Salary Survey Released

The NASW Center for Workforce Studies has released its “Summary of Key Compensation Findings” report based on a survey sponsored and developed by the association.

Based on nearly 18,000 responses, the center determined that on Oct. 1, 2009, the median hourly wage for social work practitioners was $29.64 an hour.

The median base pay among the survey respondents was $55,000 a year, with 12 percent earning $90,000 a year or more and 12 percent earning under $30,000.

Most social work practitioners (57 percent) said they were paid an annual salary.

Demographics: Regarding age, the report noted that average pay for those under 35 was $46,000 while those 55 to 64 earned an average of $59,000. Those 65 and older showed a decrease in the median, to $50,000.

The report also revealed that median salaries differed among gender, with men earning $64,000 and women earning $53,000.

A strong correlation exists between education level and compensation for social work practitioners, the report noted.

Those in the survey with MSWs as their highest degree had a median base pay of $55,000. Earning a doctorate in social work carried a premium of $17,000 in annual base pay. Those who did not progress beyond a BSW typically earned $15,000 less than their colleagues with an MSW.

Experience also showed an expected correlation with base pay, rising from a median of $43,700 for those with less than five years’ experience to $63,000 for those with 30-39 years’ experience, the report explained.

Compensation varied by sector where social work practitioners were employed. Generally, those employed by government agencies earned more than those in the private sector.

Also as expected, there was a strong correlation between base pay and responsibility level. Executives earned a high median base pay of $90,000, the report noted. Those at the 75th percentile reported their base pay at $111,800. For the next highest level of responsibility, directors/managers, the median base dropped to $66,000. For those in the supervisor/coordinator roles, the median base pay was $57,000. Those not in a supervisory role earned a median of $50,000.

Region: Respondents were organized by nine U.S. Census regions. The highest base pay levels were in the Pacific states (Alaska, Washington, Oregon, California and Hawaii), with a median of $65,000. The next highest was in the Middle Atlantic States (New York, New Jersey and Pennsylvania) at $59,000.

Lowest levels were reported in the East South Central states (Alabama, Kentucky, Mississippi and Tennessee), with a median of $47,000.

Tracy Whitaker, director of the NASW Center for Workforce Studies and Social Work Practice, said a more detailed report of the survey is expected in the fall.

“This report is a good reference for a point in time of the profession,” Whitaker said. “Salary and benefits compensation are usually the first items people want to know when investigating careers in social work.”

NASW partnered with other social work member organizations to increase its sampling for the survey. They were the Association of Oncology Social Work; National Hospice and Palliative Care Organization; National Network for Social Worker Managers; The Rural Social Work Caucus; and the Society for Social Work Leadership in Health Care.

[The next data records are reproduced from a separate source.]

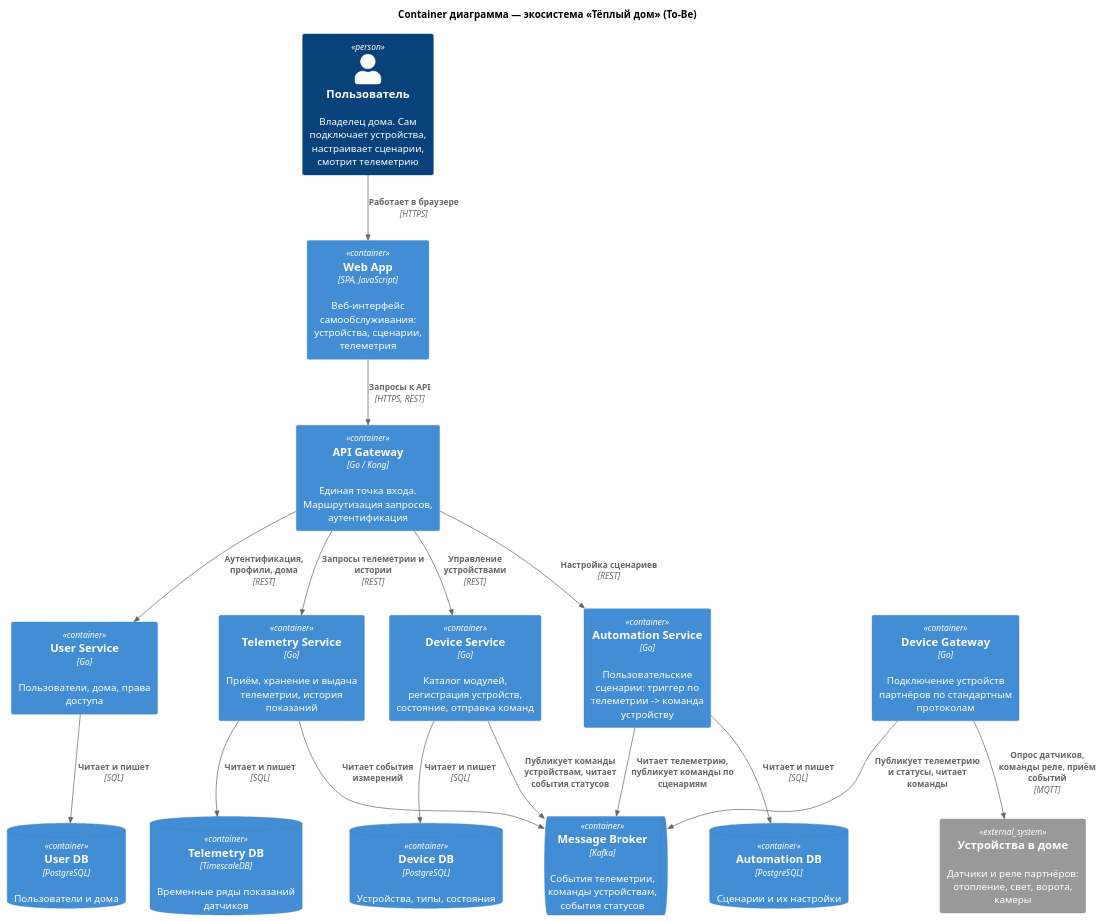
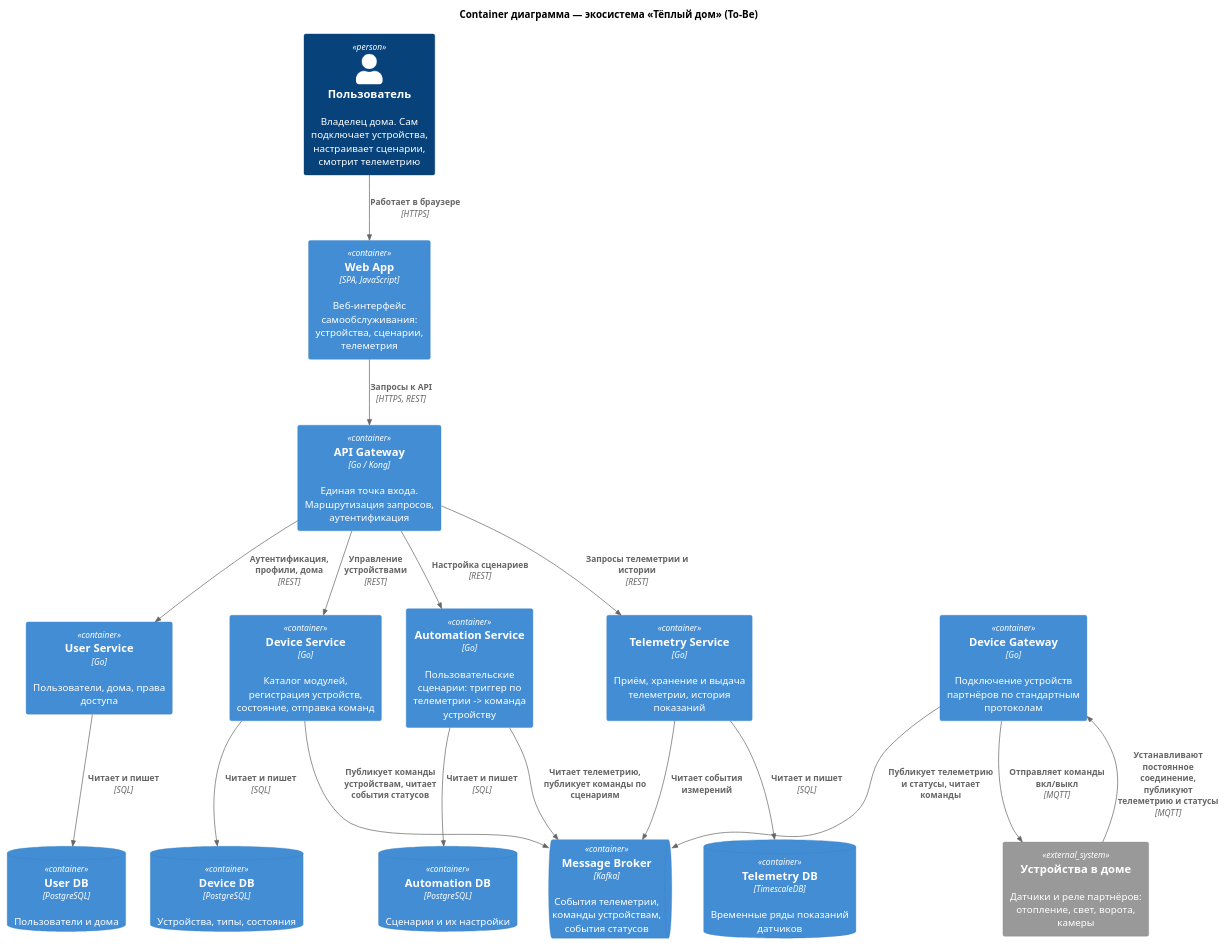
One commit to dmitriy-dorofeev/architecture-warmhouse changed the diagram in diagrams/container/warmhouse-containers.puml. Above: the diagram before and after it, drawn with PlantUML. The commit also changed 4 other files, not shown here.

Commit message:
Задание 3, ER-диаграмма.

```diff
--- a/diagrams/container/warmhouse-containers.puml
+++ b/diagrams/container/warmhouse-containers.puml
@@ -1,48 +1,49 @@
 @startuml warmhouse-containers
 !include https://raw.githubusercontent.com/plantuml-stdlib/C4-PlantUML/master/C4_Container.puml
 
 title Container диаграмма — экосистема «Тёплый дом» (To-Be)
 
 Person(user, "Пользователь", "Владелец дома. Сам подключает устройства, настраивает сценарии, смотрит телеметрию")
 
 Container(web, "Web App", "SPA, JavaScript", "Веб-интерфейс самообслуживания: устройства, сценарии, телеметрия")
 Container(gateway, "API Gateway", "Go / Kong", "Единая точка входа. Маршрутизация запросов, аутентификация")
 
 Container(user_svc, "User Service", "Go", "Пользователи, дома, права доступа")
 ContainerDb(user_db, "User DB", "PostgreSQL", "Пользователи и дома")
 
 Container(device_svc, "Device Service", "Go", "Каталог модулей, регистрация устройств, состояние, отправка команд")
 ContainerDb(device_db, "Device DB", "PostgreSQL", "Устройства, типы, состояния")
 
 Container(telemetry_svc, "Telemetry Service", "Go", "Приём, хранение и выдача телеметрии, история показаний")
 ContainerDb(telemetry_db, "Telemetry DB", "TimescaleDB", "Временные ряды показаний датчиков")
 
 Container(automation_svc, "Automation Service", "Go", "Пользовательские сценарии: триггер по телеметрии -> команда устройству")
 ContainerDb(automation_db, "Automation DB", "PostgreSQL", "Сценарии и их настройки")
 
 Container(device_gw, "Device Gateway", "Go", "Подключение устройств партнёров по стандартным протоколам")
 ContainerQueue(kafka, "Message Broker", "Kafka", "События телеметрии, команды устройствам, события статусов")
 
 System_Ext(devices, "Устройства в доме", "Датчики и реле партнёров: отопление, свет, ворота, камеры")
 
 Rel(user, web, "Работает в браузере", "HTTPS")
 Rel(web, gateway, "Запросы к API", "HTTPS, REST")
 
 Rel(gateway, user_svc, "Аутентификация, профили, дома", "REST")
 Rel(gateway, device_svc, "Управление устройствами", "REST")
 Rel(gateway, telemetry_svc, "Запросы телеметрии и истории", "REST")
 Rel(gateway, automation_svc, "Настройка сценариев", "REST")
 
 Rel(user_svc, user_db, "Читает и пишет", "SQL")
 Rel(device_svc, device_db, "Читает и пишет", "SQL")
 Rel(telemetry_svc, telemetry_db, "Читает и пишет", "SQL")
 Rel(automation_svc, automation_db, "Читает и пишет", "SQL")
 
 Rel(device_svc, kafka, "Публикует команды устройствам, читает события статусов")
 Rel(automation_svc, kafka, "Читает телеметрию, публикует команды по сценариям")
 Rel(telemetry_svc, kafka, "Читает события измерений")
 Rel(device_gw, kafka, "Публикует телеметрию и статусы, читает команды")
 
-Rel(device_gw, devices, "Опрос датчиков, команды реле, приём событий", "MQTT")
+Rel(devices, device_gw, "Устанавливают постоянное соединение, публикуют телеметрию и статусы", "MQTT")
+Rel(device_gw, devices, "Отправляет команды вкл/выкл", "MQTT")
 
 @enduml
```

Data were collected and tabulated by Readex Research, an independent research company.

The report is based on data collected between Oct. 1 and Nov. 24, 2009, with 17,911 responses.